Austria Says No To Greece – Euro Vulnerable


Austria refuses to transfer its portion in the bailout package to Greece. Why? Greece didn’t meet the conditions it made to the EU about cutting its deficit. No austerity – no payment. As simple as that. Add a refusal from Finland to aid Ireland, and you have a very vulnerable Euro.

With focus on Ireland, it’s easy to forget about the previous European debt crisis – Greece. Back in the spring, the European members committed to bailing out Greece if it made austerity measures – very accurate ones. The next payment is due at the end of November.

It’s already known that the deficit of the Greek government is far bigger than desired – 15.4% of GDP in fiscal 2009. This is an official figure from Eurostat. Greece also falls short in tax collection.

So Austria, a rich country in the Euro-zone, is the first country to say No to Greece. If other countries join, Greece could go bankrupt. Maybe Germany will agree to pay instead of Austria… probably not.

Another option is to modify the conditions, make a new plan, and hope that Greece will make it this time. Yet again, passing the hot potato instead of cooling it down.

Finland Says No To Ireland

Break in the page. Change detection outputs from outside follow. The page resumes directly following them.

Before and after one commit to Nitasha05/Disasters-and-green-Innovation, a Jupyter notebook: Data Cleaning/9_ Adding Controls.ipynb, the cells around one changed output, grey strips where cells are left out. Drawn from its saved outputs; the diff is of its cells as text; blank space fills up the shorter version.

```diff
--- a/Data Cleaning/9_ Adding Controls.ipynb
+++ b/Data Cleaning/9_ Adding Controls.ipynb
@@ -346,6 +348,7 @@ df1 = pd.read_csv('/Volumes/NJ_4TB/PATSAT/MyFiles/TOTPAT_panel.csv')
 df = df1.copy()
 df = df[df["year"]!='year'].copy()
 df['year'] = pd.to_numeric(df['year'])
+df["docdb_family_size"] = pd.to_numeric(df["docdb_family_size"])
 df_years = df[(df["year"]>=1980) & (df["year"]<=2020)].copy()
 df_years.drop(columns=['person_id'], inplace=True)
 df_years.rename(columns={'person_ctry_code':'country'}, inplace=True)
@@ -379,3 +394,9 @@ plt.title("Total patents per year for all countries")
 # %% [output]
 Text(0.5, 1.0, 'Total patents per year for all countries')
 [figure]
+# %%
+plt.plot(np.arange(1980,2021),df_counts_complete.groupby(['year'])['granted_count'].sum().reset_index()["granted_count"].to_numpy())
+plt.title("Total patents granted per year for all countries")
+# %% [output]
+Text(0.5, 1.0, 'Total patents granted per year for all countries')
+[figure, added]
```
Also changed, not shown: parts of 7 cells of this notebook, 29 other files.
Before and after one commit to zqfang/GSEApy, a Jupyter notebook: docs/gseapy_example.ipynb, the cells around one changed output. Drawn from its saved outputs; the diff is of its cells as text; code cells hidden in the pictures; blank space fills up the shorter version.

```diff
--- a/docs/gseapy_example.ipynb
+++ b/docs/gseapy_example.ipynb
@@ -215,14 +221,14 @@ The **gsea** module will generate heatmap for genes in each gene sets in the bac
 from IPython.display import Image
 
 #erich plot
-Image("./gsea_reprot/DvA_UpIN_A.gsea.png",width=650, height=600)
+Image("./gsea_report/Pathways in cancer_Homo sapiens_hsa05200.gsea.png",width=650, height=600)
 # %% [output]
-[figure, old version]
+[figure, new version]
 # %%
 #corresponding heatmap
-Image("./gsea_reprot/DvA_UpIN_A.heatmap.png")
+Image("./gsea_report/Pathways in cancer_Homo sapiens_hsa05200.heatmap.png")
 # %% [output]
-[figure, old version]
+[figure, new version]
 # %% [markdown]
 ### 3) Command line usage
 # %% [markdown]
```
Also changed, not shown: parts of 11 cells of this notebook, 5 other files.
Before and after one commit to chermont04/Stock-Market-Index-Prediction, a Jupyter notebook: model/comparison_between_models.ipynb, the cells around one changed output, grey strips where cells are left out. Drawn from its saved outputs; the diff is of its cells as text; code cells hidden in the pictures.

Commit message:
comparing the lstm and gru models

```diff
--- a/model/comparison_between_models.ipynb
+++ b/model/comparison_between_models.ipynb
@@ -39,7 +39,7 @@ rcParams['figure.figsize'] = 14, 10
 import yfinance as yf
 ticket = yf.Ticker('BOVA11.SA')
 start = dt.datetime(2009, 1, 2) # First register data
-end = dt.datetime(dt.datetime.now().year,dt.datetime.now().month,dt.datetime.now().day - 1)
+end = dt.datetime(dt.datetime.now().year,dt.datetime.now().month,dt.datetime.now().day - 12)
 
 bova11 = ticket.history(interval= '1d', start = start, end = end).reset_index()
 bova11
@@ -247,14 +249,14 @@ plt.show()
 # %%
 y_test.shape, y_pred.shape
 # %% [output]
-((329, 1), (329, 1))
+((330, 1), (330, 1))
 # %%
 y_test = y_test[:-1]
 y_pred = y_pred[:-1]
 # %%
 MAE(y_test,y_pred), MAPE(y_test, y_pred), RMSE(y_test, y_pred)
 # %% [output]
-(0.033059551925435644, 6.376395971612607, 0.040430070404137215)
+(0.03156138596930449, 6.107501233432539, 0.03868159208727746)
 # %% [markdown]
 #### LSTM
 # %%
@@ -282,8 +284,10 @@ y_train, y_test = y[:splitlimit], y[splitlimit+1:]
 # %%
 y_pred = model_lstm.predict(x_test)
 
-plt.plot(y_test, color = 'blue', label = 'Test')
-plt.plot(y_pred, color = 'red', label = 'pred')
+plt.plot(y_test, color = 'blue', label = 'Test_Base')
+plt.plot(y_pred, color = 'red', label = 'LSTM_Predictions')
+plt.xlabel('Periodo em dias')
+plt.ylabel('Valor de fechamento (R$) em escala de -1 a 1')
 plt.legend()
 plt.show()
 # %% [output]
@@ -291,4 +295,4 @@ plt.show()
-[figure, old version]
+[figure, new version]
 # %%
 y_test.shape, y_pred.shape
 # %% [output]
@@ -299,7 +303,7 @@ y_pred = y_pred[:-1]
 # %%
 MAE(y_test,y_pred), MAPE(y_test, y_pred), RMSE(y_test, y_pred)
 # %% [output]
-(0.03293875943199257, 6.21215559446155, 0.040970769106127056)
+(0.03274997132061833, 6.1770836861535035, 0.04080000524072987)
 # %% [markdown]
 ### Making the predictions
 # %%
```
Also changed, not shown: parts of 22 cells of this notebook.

Returning to Ireland, the EU wants it to accept a bailout package quickly. Well, not everybody. Finland, also a rich country, strongly opposes this bailout. Finland is approaching an election, and the public is already upset with Finnish support to Iceland, Latvia and Greece, yet again.

Also the Germans, who carry the biggest burden, are becoming upset with all these bailouts. Angela Merkel faces stronger opposition for more bailout moves that German taxpayers pay.

While the ZEW Economic Sentiment improved in Germany and became positive again, many other Euro-zone members are deeply troubled. When the EU, led by Germany deals with Ireland and Greece, the real fear is about Italy and Spain. They want to stop the domino effect.

EUR/USD is still in the same 1.3530 to 1.3640 range. After rising on the long awaited QE2 program in the US, it fell about 700 pips, mostly on the contagious debt issues.

Levels above are 1.37, 1.3830 and 1.3950. Below, 1.3430, 1.3334 and 1.3267 will cushion a fall. More technical levels and analysis can be found in the EUR/USD outlook.

What do you think? Are we in the middle of a domino effect that will crush the Euro? Or can this be stopped?

Want to see what other traders are doing in real accounts? Check out Currensee. It’s free..

Get the 5 most predictable currency pairs

About Author

Yohay Elam – Founder, Writer and Editor I have been into forex trading for over 5 years, and I share the experience that I have and the knowledge that I’ve accumulated. After taking a short course about forex. Like many forex traders, I’ve earned the significant share of my knowledge the hard way. Macroeconomics, the impact of news on the ever-moving currency markets and trading psychology have always fascinated me. Before founding Forex Crunch, I’ve worked as a programmer in various hi-tech companies. I have a B. Sc. in Computer Science from Ben Gurion University. Given this background, forex software has a relatively bigger share in the posts.


  1. Currency Wars phase 3..

    Economic resurgence in the developed economies requires devaluation of their currencies.??
    A race to the bottom?

    Heres the play..

    1. EZ crisis in Greece..E$ drops to 1.20
    2. USA fights back.. QE2 E$ up to 1.40
    3. EZ crisis in Ireland.. E$ 1.34 and falling.. target parity..

    eat your heart out Geithner..keep printing..LoL

  2. Pingback: EUR/USD Outlook – November 22-26 | Forex Crunch

  3. Pingback: Spain Too Big To Bail? | Forex Crunch

  4. Pingback: EUR/USD 2011 Forecast | Forex Crunch